# EXERCISE DETAILS
Copy the lines below verbatim, but only from the line containing "C --> I[bench ladder]" through the end of the data.

# EXERCISE MATERIAL
═══

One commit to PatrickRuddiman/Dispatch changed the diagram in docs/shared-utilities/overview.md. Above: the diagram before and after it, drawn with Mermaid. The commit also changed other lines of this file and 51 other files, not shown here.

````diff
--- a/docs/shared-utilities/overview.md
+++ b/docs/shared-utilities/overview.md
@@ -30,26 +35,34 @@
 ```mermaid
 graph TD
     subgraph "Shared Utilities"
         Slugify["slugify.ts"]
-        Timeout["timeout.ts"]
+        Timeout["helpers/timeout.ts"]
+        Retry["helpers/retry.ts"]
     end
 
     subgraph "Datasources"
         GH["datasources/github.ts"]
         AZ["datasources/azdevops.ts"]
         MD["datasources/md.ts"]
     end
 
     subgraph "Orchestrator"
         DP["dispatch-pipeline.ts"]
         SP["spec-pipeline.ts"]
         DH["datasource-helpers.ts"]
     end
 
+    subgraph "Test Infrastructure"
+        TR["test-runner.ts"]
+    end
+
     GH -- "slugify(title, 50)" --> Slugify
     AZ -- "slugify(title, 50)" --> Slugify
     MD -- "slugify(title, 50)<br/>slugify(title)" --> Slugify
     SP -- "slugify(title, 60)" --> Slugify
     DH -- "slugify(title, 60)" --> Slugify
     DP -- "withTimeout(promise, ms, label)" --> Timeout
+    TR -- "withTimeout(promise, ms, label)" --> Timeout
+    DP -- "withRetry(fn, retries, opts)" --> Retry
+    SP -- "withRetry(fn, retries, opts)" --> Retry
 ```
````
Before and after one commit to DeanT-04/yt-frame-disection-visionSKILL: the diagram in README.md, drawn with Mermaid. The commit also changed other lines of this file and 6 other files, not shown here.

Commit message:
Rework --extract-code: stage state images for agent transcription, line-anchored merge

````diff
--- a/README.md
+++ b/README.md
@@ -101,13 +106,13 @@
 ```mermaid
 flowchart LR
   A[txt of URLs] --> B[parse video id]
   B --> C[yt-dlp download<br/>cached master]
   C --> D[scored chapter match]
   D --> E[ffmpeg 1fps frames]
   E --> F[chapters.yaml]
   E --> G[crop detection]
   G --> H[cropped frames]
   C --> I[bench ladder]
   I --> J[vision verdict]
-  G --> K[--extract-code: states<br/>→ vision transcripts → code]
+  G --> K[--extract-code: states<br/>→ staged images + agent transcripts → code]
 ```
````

═══

# ANSWER SPACE
   C --> I[bench ladder]
   I --> J[vision verdict]
-  G --> K[--extract-code: states<br/>→ vision transcripts → code]
+  G --> K[--extract-code: states<br/>→ staged images + agent transcripts → code]
 ```
````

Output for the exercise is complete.